The main function of engine oil is lubricating the internal moving parts of the engine in order to minimize wear and tear. Therefore, engine oil must have the
proper viscosity for cold starts to flow quickly to all points of the engine, just as it must have adequate viscosity at high operating temperatures, to guarantee lubrication. Other (but not less important) functions are the following:

  • Cooling the engine internally.
  • Controlling the formation of soot deposits, the product of combustion, to prevent the rings from the rings from becoming stuck in the ring grooves.
  • Neutralizing the acids that are formed during combustion.
  • Protecting against corrosion and rust.

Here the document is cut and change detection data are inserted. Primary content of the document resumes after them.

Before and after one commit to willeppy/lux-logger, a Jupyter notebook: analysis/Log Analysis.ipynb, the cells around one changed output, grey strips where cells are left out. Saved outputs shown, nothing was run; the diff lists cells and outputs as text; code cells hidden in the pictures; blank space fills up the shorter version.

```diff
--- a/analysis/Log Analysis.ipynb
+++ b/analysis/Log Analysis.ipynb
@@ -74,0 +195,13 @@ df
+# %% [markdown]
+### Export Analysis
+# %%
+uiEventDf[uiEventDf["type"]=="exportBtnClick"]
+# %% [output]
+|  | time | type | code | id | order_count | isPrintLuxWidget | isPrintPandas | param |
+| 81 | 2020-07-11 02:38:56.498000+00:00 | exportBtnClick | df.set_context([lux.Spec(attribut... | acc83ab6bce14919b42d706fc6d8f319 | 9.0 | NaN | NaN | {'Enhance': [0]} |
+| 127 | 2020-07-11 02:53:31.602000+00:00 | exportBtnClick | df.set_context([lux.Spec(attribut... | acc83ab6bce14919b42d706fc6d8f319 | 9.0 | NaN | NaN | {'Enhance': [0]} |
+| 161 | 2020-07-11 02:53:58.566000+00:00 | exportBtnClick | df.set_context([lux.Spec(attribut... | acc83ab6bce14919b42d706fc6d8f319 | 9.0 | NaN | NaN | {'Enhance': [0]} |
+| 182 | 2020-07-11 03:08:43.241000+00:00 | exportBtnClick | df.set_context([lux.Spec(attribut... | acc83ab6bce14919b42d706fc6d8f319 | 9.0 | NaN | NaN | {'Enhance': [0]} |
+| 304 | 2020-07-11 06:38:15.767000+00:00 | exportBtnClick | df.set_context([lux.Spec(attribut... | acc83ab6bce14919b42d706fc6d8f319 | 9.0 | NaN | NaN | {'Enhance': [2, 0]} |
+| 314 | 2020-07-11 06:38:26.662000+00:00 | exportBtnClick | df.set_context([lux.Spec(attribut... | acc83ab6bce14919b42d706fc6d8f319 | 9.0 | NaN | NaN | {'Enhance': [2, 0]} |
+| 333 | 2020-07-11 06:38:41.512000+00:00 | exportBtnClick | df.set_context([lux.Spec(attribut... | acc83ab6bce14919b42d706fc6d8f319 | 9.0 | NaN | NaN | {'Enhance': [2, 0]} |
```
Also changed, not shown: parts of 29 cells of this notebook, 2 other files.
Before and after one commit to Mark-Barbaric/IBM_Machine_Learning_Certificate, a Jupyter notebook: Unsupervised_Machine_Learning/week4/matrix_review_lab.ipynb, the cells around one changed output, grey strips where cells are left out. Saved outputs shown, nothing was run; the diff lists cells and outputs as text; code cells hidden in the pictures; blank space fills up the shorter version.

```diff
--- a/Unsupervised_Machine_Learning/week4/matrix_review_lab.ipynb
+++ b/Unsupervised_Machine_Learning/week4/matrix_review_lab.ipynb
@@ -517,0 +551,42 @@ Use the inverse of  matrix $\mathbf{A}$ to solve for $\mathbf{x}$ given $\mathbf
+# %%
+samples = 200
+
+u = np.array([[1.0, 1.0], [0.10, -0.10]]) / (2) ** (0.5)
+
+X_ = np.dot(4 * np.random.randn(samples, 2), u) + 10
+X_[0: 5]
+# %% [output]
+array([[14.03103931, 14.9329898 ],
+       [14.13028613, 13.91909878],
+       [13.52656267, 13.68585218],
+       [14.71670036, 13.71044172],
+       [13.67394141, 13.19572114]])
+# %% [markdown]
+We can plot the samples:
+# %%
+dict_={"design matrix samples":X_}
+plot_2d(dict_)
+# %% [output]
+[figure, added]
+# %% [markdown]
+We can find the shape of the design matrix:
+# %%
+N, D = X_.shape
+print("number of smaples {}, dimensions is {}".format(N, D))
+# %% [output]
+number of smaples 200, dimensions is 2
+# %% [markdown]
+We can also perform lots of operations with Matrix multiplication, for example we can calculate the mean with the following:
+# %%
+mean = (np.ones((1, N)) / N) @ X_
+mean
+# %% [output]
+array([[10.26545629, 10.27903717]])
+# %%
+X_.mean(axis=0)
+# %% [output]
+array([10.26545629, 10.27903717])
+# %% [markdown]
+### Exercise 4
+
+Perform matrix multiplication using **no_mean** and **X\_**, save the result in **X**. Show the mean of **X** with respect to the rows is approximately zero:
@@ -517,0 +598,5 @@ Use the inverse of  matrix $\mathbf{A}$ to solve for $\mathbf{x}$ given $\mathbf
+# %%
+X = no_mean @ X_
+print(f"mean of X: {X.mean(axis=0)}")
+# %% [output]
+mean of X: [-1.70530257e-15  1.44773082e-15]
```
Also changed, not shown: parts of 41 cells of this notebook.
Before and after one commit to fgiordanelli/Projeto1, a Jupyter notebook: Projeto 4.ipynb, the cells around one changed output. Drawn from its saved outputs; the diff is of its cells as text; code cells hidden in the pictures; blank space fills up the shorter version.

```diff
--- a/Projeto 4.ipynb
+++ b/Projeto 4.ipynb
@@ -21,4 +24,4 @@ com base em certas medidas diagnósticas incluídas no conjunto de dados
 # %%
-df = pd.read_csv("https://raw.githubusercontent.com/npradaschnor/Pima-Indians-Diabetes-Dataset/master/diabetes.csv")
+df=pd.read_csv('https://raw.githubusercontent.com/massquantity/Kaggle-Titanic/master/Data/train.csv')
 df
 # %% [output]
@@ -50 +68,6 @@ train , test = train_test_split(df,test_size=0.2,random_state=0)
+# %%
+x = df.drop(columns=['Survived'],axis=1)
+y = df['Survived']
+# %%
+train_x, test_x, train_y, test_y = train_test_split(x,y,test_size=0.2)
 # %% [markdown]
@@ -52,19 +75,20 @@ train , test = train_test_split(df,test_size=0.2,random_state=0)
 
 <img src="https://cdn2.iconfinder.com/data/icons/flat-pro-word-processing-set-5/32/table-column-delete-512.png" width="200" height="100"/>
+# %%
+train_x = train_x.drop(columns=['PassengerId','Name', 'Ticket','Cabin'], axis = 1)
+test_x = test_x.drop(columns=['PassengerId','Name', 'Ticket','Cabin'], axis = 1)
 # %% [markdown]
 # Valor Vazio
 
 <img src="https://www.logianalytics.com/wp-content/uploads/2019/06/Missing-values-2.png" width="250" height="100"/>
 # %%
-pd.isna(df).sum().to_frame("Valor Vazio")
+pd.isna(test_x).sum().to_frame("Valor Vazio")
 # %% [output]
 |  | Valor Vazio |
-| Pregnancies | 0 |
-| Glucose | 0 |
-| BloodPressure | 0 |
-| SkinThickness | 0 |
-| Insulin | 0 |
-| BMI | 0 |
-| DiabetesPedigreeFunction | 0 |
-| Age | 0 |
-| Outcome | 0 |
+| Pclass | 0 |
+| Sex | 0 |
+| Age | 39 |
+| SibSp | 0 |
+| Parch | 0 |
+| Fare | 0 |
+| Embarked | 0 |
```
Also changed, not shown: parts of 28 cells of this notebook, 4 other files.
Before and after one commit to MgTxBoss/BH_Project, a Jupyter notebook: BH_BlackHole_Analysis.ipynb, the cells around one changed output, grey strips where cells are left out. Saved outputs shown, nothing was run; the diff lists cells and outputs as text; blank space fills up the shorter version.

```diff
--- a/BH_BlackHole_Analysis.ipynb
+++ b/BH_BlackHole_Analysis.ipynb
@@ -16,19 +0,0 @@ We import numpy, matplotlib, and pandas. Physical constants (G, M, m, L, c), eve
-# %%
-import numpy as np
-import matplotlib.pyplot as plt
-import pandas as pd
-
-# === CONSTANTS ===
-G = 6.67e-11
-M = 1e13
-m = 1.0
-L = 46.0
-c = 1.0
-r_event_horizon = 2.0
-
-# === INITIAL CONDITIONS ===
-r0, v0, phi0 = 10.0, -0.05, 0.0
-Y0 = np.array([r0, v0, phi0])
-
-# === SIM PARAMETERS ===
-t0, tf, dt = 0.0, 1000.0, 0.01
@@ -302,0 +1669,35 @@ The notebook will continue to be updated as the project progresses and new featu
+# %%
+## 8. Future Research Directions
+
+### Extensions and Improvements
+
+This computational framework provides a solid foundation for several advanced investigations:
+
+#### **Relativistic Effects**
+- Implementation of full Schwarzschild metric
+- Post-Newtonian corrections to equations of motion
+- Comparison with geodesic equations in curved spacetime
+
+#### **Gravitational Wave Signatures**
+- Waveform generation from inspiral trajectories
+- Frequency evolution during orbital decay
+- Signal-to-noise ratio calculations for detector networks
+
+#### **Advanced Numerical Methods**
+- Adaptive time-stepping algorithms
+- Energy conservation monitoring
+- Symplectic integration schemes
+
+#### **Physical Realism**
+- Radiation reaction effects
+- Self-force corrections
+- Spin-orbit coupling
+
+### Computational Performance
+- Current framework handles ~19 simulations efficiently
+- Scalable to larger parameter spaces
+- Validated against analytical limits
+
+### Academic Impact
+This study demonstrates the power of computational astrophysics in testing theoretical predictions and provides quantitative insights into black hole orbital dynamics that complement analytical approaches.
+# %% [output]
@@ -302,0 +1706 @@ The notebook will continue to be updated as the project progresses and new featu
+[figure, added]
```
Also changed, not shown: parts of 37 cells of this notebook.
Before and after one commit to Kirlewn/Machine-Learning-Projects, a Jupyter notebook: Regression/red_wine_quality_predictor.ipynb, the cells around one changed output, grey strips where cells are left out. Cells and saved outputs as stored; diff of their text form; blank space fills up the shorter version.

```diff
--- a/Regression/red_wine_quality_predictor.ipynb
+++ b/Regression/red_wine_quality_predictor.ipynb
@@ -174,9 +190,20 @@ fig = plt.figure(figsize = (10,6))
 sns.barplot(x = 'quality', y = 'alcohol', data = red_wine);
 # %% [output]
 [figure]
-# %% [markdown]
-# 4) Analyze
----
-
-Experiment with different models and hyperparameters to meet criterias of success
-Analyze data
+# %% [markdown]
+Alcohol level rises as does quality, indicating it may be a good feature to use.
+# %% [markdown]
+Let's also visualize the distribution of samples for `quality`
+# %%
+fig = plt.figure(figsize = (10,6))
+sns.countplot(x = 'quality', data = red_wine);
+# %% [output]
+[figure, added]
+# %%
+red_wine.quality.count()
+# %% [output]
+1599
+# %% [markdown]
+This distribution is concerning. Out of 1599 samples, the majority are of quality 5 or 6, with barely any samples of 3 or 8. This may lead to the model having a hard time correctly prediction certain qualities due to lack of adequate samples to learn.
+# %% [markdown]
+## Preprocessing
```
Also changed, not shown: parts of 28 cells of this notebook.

Reducing wear and tear of engine internal components, thus cutting maintenance costs.



Internationally there are 2 classifications for engine oils, namely the SAE Viscosity Grade, which refers to viscosity, and the API Service Level category, which indicates whether the oil is for gasoline or diesel engines. Society of Automotive Engineers (SAE) Viscosity Grade: This refers to oil viscosity, regardless of the API level, and separates oils into two groups:

Monograde oils: SAE 30, 40, 50
Multigrade oils: SAE 10W30, 15W40, 20W50, etc.

Under the API Service Level category, oils suitable for gasoline are identified with the initial letter S, while oils suitable for diesel engines are identified with the initial letter C. For example: – Oils for automotive gasoline engines are divided into the following categories: SN, SM, SL, SH, SG…SN provides the highest performance level. – Oils for automotive diesel engines are divided into the following categories: CJ-4, CI-4, CH-4. CJ-4 provides the highest performance level. Additionally, according to the class of lubricant base used in their formulations, they can be classified as: mineral, semi-synthetic and synthetic oils. VENOCO formulates and produces the widest range of lubricants for each user’s specific needs.



Because of false beliefs that the thicker the better an automotive engine oil, in most stores users are advised to buy monograde oils. Monograde oils are highly viscous at room temperature and quickly lose their viscosity when heated. On the contrary, multigrade oils have a low viscosity index at room temperature, and therefore they can be pumped more quickly into the engine during start-up, thus significantly reducing wear (about 60% compared to monograde oil). When temperature increases multigrade oils also lose their viscosity, but much less so than monograde oils.